-------- LISTED ENTRIES
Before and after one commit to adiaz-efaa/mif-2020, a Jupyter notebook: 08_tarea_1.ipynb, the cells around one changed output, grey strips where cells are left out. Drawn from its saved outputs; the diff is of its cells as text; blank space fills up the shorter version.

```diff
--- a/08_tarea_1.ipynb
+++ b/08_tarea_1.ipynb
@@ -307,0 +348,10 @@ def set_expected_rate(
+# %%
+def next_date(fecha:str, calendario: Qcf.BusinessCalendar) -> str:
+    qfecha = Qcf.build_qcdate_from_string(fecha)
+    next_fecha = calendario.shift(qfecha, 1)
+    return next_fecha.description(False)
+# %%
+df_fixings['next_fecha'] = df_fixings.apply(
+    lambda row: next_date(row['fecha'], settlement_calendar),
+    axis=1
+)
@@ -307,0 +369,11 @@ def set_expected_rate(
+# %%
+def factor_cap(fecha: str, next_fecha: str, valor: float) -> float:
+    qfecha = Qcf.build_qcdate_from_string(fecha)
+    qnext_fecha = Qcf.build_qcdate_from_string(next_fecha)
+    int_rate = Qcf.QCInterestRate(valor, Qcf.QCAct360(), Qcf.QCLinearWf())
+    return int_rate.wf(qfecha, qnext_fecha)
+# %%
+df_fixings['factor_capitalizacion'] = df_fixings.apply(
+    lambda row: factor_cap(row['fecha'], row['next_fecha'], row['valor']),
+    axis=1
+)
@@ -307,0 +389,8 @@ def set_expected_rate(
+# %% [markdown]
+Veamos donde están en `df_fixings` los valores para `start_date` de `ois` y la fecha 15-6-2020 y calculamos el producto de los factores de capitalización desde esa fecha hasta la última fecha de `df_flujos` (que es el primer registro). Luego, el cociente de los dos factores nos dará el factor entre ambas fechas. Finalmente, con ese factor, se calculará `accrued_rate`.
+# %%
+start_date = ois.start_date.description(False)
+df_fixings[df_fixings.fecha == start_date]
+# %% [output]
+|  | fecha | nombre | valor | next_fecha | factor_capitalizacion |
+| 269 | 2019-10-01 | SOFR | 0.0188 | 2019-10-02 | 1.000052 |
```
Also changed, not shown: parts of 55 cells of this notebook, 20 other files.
----------------
-------- LISTED ENTRIES
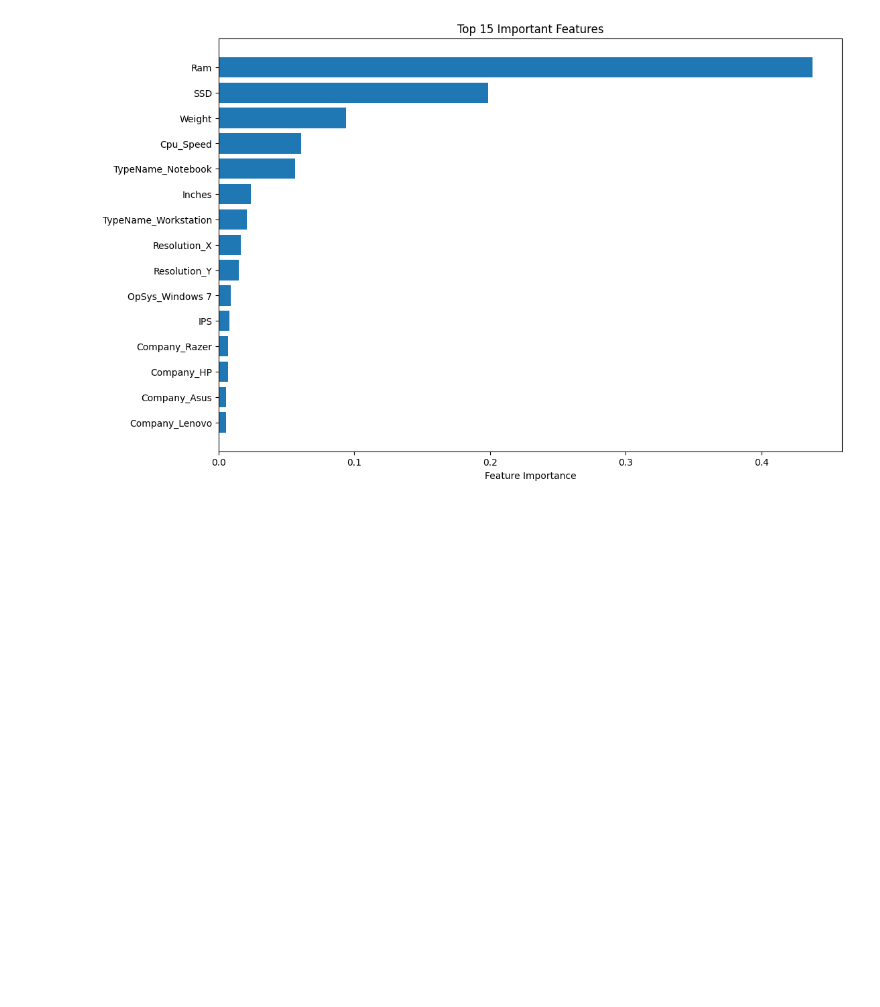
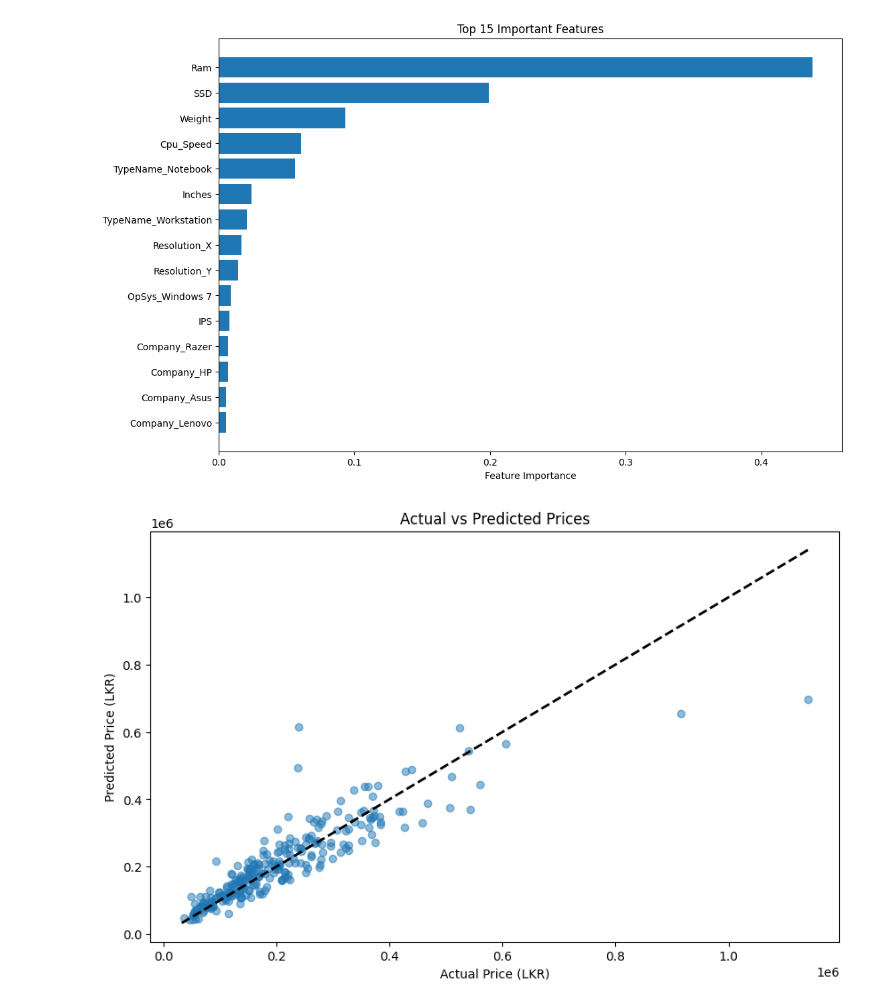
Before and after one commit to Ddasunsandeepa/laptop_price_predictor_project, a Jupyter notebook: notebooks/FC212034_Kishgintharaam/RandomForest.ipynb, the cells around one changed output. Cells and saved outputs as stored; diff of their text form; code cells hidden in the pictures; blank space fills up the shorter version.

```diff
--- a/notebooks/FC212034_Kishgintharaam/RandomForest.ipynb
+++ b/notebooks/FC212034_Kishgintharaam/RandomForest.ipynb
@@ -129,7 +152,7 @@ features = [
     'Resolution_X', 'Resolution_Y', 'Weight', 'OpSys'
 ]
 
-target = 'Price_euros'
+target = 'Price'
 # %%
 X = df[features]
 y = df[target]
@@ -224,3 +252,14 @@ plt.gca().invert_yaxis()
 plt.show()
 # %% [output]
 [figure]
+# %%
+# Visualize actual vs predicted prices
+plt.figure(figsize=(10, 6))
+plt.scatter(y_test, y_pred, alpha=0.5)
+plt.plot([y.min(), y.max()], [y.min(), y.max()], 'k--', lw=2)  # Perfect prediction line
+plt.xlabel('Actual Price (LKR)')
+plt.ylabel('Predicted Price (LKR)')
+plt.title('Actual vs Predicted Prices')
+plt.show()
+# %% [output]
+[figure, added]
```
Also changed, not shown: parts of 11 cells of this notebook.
----------------
PROBLEM DESCRIPTION:
Which of the lines in the data hold the string "target"? Report each of them by copying it.

TASK RESULT:
-target = 'Price_euros'
+target = 'Price'
 y = df[target]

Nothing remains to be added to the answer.